Make and model: Lezyne Mini Drive 400XL
Size tested: 400 lumens
Tell us what the light is for, and who it's aimed at. What do the manufacturers say about it? How does that compare to your own feelings about it?
Lezyne says: "Compact cycling light with a machined aluminium body. A bright, single LED system provides up to 400 lumens and a Daytime Flash mode. Battery runtime has increased by 2.5 hours for up to 20 hours of runtime. It features eight output modes and cut-outs for side visibility. Charging is simple with an integrated cable-free USB stick. It's available in Black & Silver and securely straps to a variety of handle bar shapes and sizes."
Tell us some more about the technical aspects of the light?
Max Lumens: 400 lumens.
Max Runtime: 20 hours.
Recharge Time: 2.5 hours.
Colours: Black, Silver.
Super-easy to use.

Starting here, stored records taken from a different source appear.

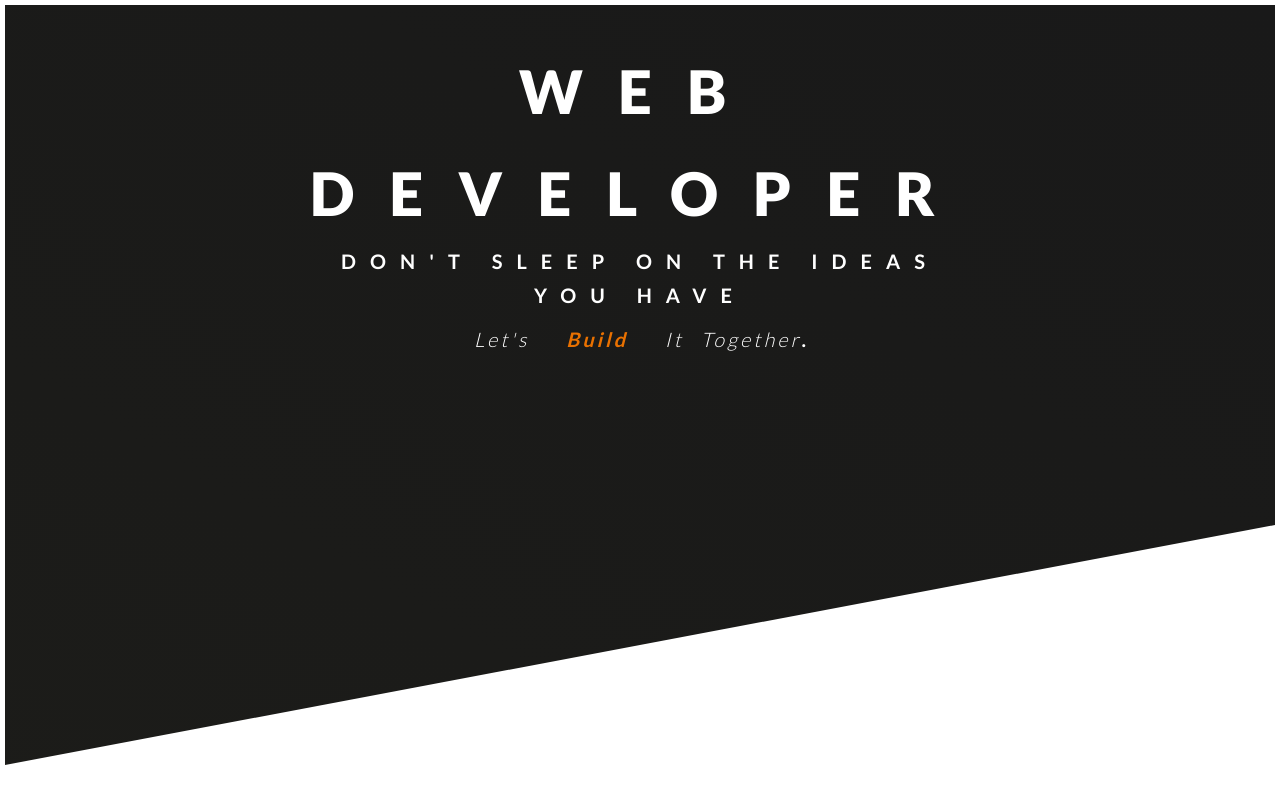
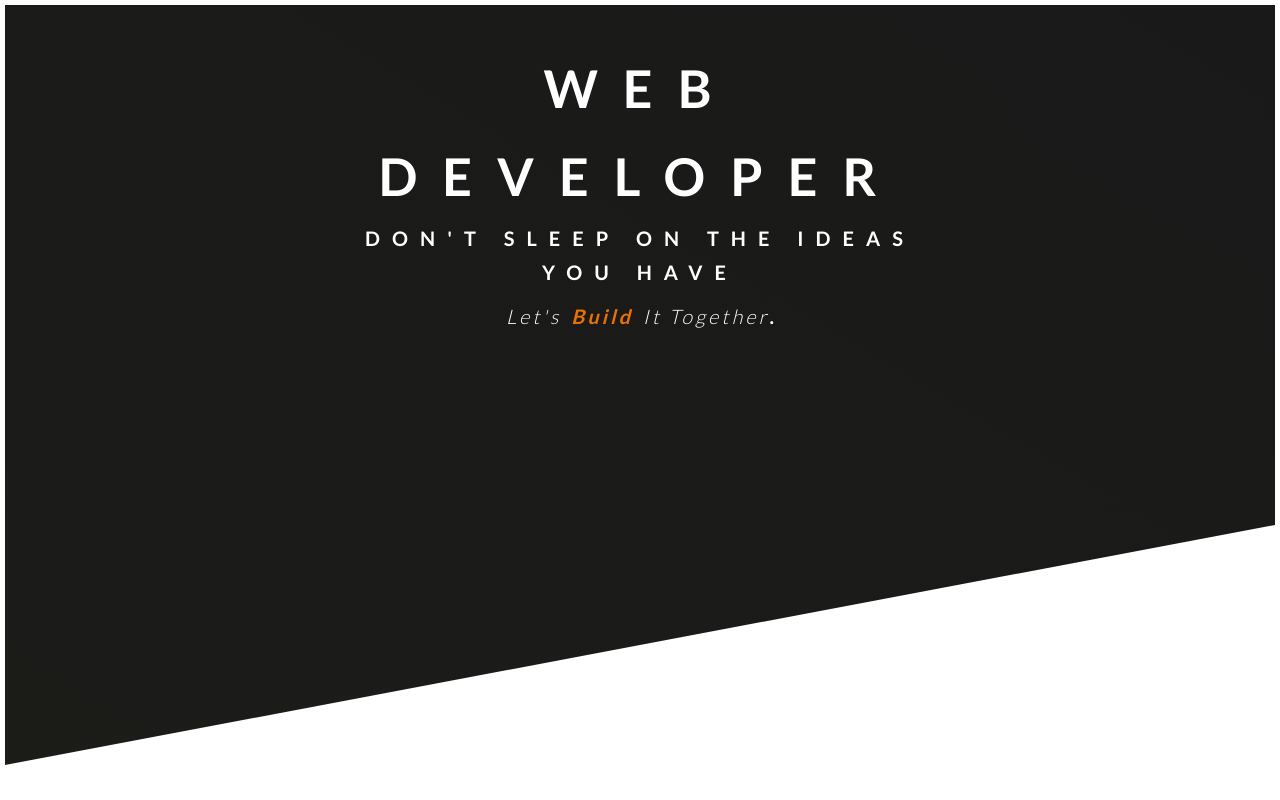
Before and after one commit to ThriledLokki983/mywebsite.github.io, a website: page index.html in a window 1280 px wide. Drawn offline with Linux system fonts and the light colour scheme.

Commit message:
header done

```diff
--- a/sass/base/typography.scss
+++ b/sass/base/typography.scss
@@ -11,13 +11,13 @@ body {
   text-transform: uppercase;
 
   backface-visibility: hidden;
-  margin-bottom: 6rem;
+  margin-bottom: 8rem;
 
   &--main {
     display: inline-block;
-    font-size: 6rem;
-    font-weight: 800;
-    letter-spacing: 3.5rem;
+    font-size: 5.2rem;
+    font-weight: 700;
+    letter-spacing: 2.5rem;
     animation-name: moveInUp;
     animation-duration: 1s;
     animation-timing-function: ease-out;
@@ -39,7 +39,7 @@ body {
     display: block;
     font-size: 2rem;
     font-weight: 600;
-    letter-spacing: 1.4rem;
+    letter-spacing: 1.2rem;
     animation: moveInRight 1s ease-out;
 
     // @include respond(phone) {
@@ -49,7 +49,6 @@ body {
 
   &--sub2 {
     font-size: 2rem;
-    word-spacing: 1rem;
     letter-spacing: 0.3rem;
     text-transform: capitalize;
     font-style: italic;
@@ -62,7 +61,7 @@ body {
     &:link,
     &:visited {
       display: inline-block;
-      padding: 1rem 2rem;
+      padding: 1rem 3px;
       font-weight: 300;
       color: $color-white;
       text-decoration: none;
@@ -71,13 +70,19 @@ body {
       color: $color-primary-dark;
       font-weight: 600;
     }
+
+    &:hover {
+      border-bottom: 2px solid #fff;
+      border-radius: 5px;
+      padding: 0;
+    }
   }
 }
 
 .heading-secondary {
   font-size: 3.5rem;
   text-transform: uppercase;
-  font-weight: 700;
+  font-weight: 600;
   display: inline-block;
   background-image: linear-gradient(
     to right,
@@ -86,7 +91,7 @@ body {
   );
   -webkit-background-clip: text;
   color: transparent;
-  letter-spacing: 0.3rem;
+  letter-spacing: 2px;
   transition: all 0.2s;
 
   // @include respond(tab-port) {
```
Also changed, not shown: css/style.css.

A complete breeze to set up and get running.
No issues during heavy downpours or the hose-pipe test.
It doesn't last all that long on the brightest mode, but the lower brightness and flash modes eke out the battery to a useful range.
Against other rivals at this price – and slightly higher – it's good value when you take into account the smart design, compact shape and ease of use.
Tell us how the light performed overall when used for its designed purpose
Perfect for daily commuting, and a good one to use in the daytime and as backup to a brighter main light.
Tell us what you particularly liked about the light
Easy to fit and remove, and the integrated USB stick.
Tell us what you particularly disliked about the light
The 400-lumen mode run-time isn't longer.
Did you enjoy using the light? Yes
Would you consider buying the light? Yes
Would you recommend the light to a friend? Yes
Use this box to explain your overall score
It scores well across the board; it's only the slightly limited run-time in the brightest mode that holds it back.
About the tester
I usually ride: My best bike is:
I've been riding for: 10-20 years I ride: Every day I would class myself as: Expert
I regularly do the following types of riding: road racing, time trialling, cyclo-cross, commuting, touring, mountain biking
David has worked on the road.cc tech team since July 2012. Previously he was editor of Bikemagic.com and before that staff writer at RCUK. He's a seasoned cyclist of all disciplines, from road to mountain biking, touring to cyclo-cross, he only wishes he had time to ride them all. He's mildly competitive, though he'll never admit it, and is a frequent road racer but is too lazy to do really well. He currently resides in the Cotswolds.